_What you need to do_. Every record below needs to be set down exactly. Pictures do not belong in the copy.

_Front-end code edit data_.
━━━━━━

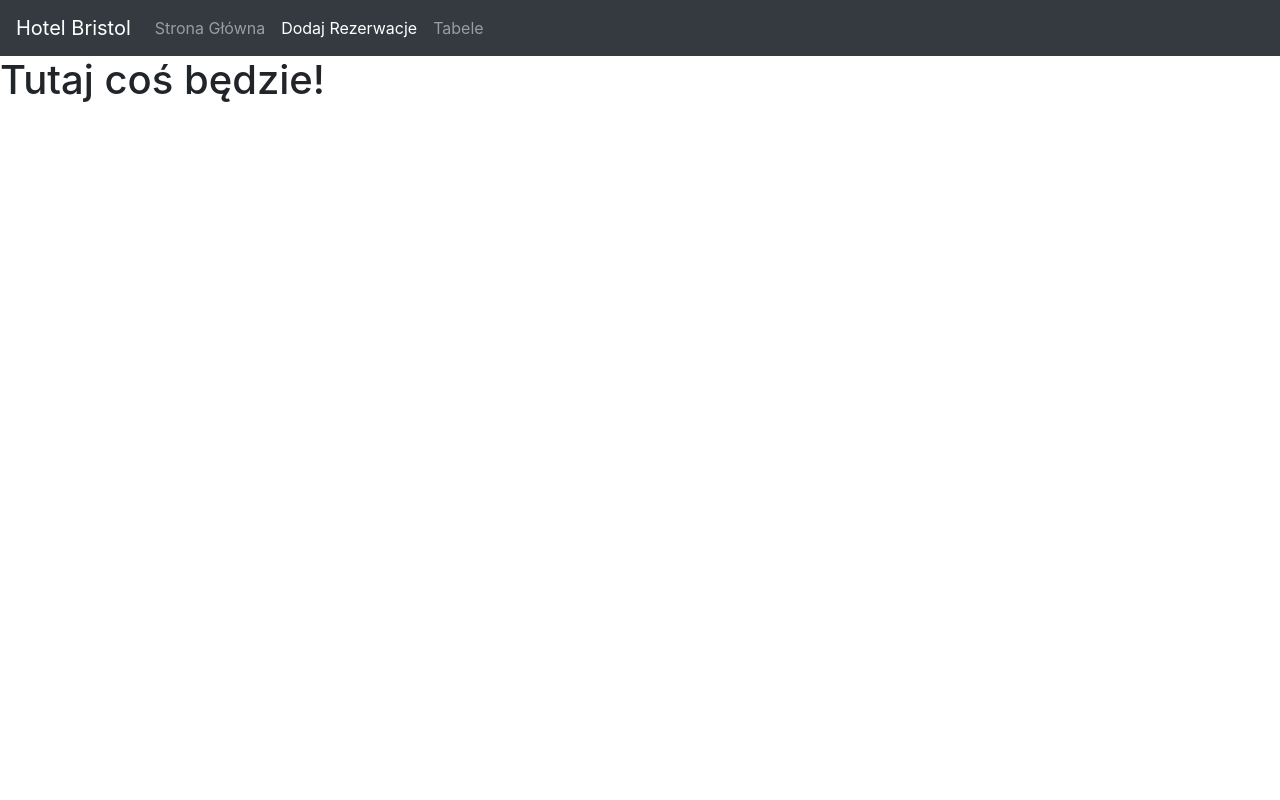
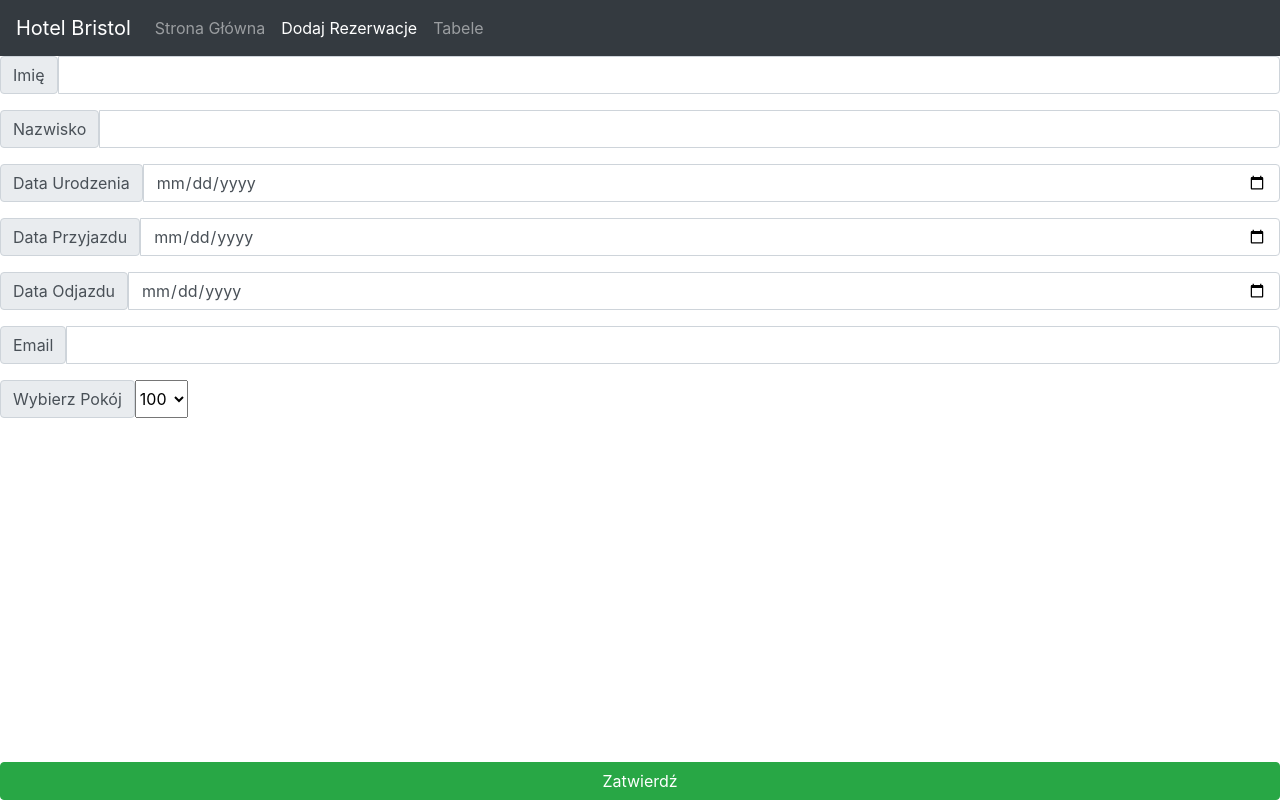
Before and after one commit to Sienkol/Projekt-Aplikacji-Rezerwacyjnej, a Flask app: page /orders in a window 1280 px wide. Run offline with Flask 3, Linux system fonts and the light colour scheme; some libraries are stand-ins or nearby versions.

Commit message:
Szkielet dodawania rezerwacji

```diff
--- a/templates/baza_gosci.html
+++ b/templates/baza_gosci.html
@@ -20,6 +20,7 @@
             <th>Nazwisko</th>
             <th>Ilość Wizyt</th>
             <th>Data Urodzenia</th>
+            <th>Email</th>
         </tr>
     </thead>
     <tbody>
@@ -30,6 +31,7 @@
             <td>{{ guest[2] }}</td>
             <td>{{ guest[3] }}</td>
             <td>{{ guest[4] }}</td>
+            <td>{{ guest[5] }}</td>
         </tr>
         {% endfor %}
 </table>
--- a/templates/orders.html
+++ b/templates/orders.html
@@ -1,9 +1,63 @@
 {% extends "base.html" %}
 {% block title %}Home Page{% endblock %}
 {% block content %}
-<h1>
-    Tutaj coś będzie!
-</h1>
+
+<div class="input-group mb-3">
+    <span class="input-group-text" id="basic-addon1">Imię</span>
+    <input type="text" class="form-control" placeholder="" aria-label="Imię" aria-describedby="basic-addon1">
+</div>
+
+<div class="input-group mb-3">
+    <span class="input-group-text" id="basic-addon1">Nazwisko</span>
+    <input type="text" class="form-control" placeholder="" aria-label="Nazwisko" aria-describedby="basic-addon1">
+</div>
+
+<div class="input-group mb-3">
+    <span class="input-group-text" id="basic-addon1">Data Urodzenia</span>
+    <input type="date" data-format="YYYY-MM-DD" class="form-control" placeholder="Data Urodzenia"
+        aria-label="Data Urodzenia" aria-describedby="basic-addon1">
+</div>
+
+<div class="input-group mb-3">
+    <span class="input-group-text" id="basic-addon1">Data Przyjazdu</span>
+    <input type="date" data-format="YYYY-MM-DD" class="form-control" placeholder="Data Przyjazdu"
+        aria-label="Data Przyjazdu" aria-describedby="basic-addon1">
+</div>
+
+<div class="input-group mb-3">
+    <span class="input-group-text" id="basic-addon1">Data Odjazdu</span>
+    <input type="date" data-format="YYYY-MM-DD" class="form-control" placeholder="Data Odjazdu"
+        aria-label="Data Odjazdu" aria-describedby="basic-addon1">
+</div>
+
+<div class="input-group mb-3">
+    <span class="input-group-text" id="basic-addon1">Email</span>
+    <input type="text" class="form-control" placeholder="" aria-label="Nazwisko" aria-describedby="basic-addon1">
+</div>
+
+<div class="input-group mb-3">
+    <span class="input-group-text" id="addon-wrapping">Wybierz Pokój</span>
+    <select name="room_number">
+        <option value="100">100</option>
+        <option value="101">101</option>
+        <option value="102">102</option>
+        <option value="103">103</option>
+        <option value="104">104</option>
+        <option value="200">200</option>
+        <option value="201">201</option>
+        <option value="202">202</option>
+        <option value="203">203</option>
+        <option value="204">204</option>
+        <option value="300">300</option>
+        <option value="301">301</option>
+        <option value="302">302</option>
+    </select>
+</div>
+
+<div class="input-group mb-3">
+    <button type="button" class="btn btn-success btn-block mt-5 mb-0"
+        style="position: fixed; bottom: 0;">Zatwierdź</button>
+</div>
 
 {% endblock %}
 {% set active_page = 'orders' %}
```
Also changed, not shown: materialy sql/BAZA.sql (+2 -10 lines).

━━━━━━

_Answer box_.
Before and after one commit to Sienkol/Projekt-Aplikacji-Rezerwacyjnej, a Flask app: page /orders in a window 1280 px wide. Run offline with Flask 3, Linux system fonts and the light colour scheme; some libraries are stand-ins or nearby versions.

Commit message:
Szkielet dodawania rezerwacji

```diff
--- a/templates/baza_gosci.html
+++ b/templates/baza_gosci.html
@@ -20,6 +20,7 @@
             <th>Nazwisko</th>
             <th>Ilość Wizyt</th>
             <th>Data Urodzenia</th>
+            <th>Email</th>
         </tr>
     </thead>
     <tbody>
@@ -30,6 +31,7 @@
             <td>{{ guest[2] }}</td>
             <td>{{ guest[3] }}</td>
             <td>{{ guest[4] }}</td>
+            <td>{{ guest[5] }}</td>
         </tr>
         {% endfor %}
 </table>
--- a/templates/orders.html
+++ b/templates/orders.html
@@ -1,9 +1,63 @@
 {% extends "base.html" %}
 {% block title %}Home Page{% endblock %}
 {% block content %}
-<h1>
-    Tutaj coś będzie!
-</h1>
+
+<div class="input-group mb-3">
+    <span class="input-group-text" id="basic-addon1">Imię</span>
+    <input type="text" class="form-control" placeholder="" aria-label="Imię" aria-describedby="basic-addon1">
+</div>
+
+<div class="input-group mb-3">
+    <span class="input-group-text" id="basic-addon1">Nazwisko</span>
+    <input type="text" class="form-control" placeholder="" aria-label="Nazwisko" aria-describedby="basic-addon1">
+</div>
+
+<div class="input-group mb-3">
+    <span class="input-group-text" id="basic-addon1">Data Urodzenia</span>
+    <input type="date" data-format="YYYY-MM-DD" class="form-control" placeholder="Data Urodzenia"
+        aria-label="Data Urodzenia" aria-describedby="basic-addon1">
+</div>
+
+<div class="input-group mb-3">
+    <span class="input-group-text" id="basic-addon1">Data Przyjazdu</span>
+    <input type="date" data-format="YYYY-MM-DD" class="form-control" placeholder="Data Przyjazdu"
+        aria-label="Data Przyjazdu" aria-describedby="basic-addon1">
+</div>
+
+<div class="input-group mb-3">
+    <span class="input-group-text" id="basic-addon1">Data Odjazdu</span>
+    <input type="date" data-format="YYYY-MM-DD" class="form-control" placeholder="Data Odjazdu"
+        aria-label="Data Odjazdu" aria-describedby="basic-addon1">
+</div>
+
+<div class="input-group mb-3">
+    <span class="input-group-text" id="basic-addon1">Email</span>
+    <input type="text" class="form-control" placeholder="" aria-label="Nazwisko" aria-describedby="basic-addon1">
+</div>
+
+<div class="input-group mb-3">
+    <span class="input-group-text" id="addon-wrapping">Wybierz Pokój</span>
+    <select name="room_number">
+        <option value="100">100</option>
+        <option value="101">101</option>
+        <option value="102">102</option>
+        <option value="103">103</option>
+        <option value="104">104</option>
+        <option value="200">200</option>
+        <option value="201">201</option>
+        <option value="202">202</option>
+        <option value="203">203</option>
+        <option value="204">204</option>
+        <option value="300">300</option>
+        <option value="301">301</option>
+        <option value="302">302</option>
+    </select>
+</div>
+
+<div class="input-group mb-3">
+    <button type="button" class="btn btn-success btn-block mt-5 mb-0"
+        style="position: fixed; bottom: 0;">Zatwierdź</button>
+</div>
 
 {% endblock %}
 {% set active_page = 'orders' %}
```
Also changed, not shown: materialy sql/BAZA.sql (+2 -10 lines).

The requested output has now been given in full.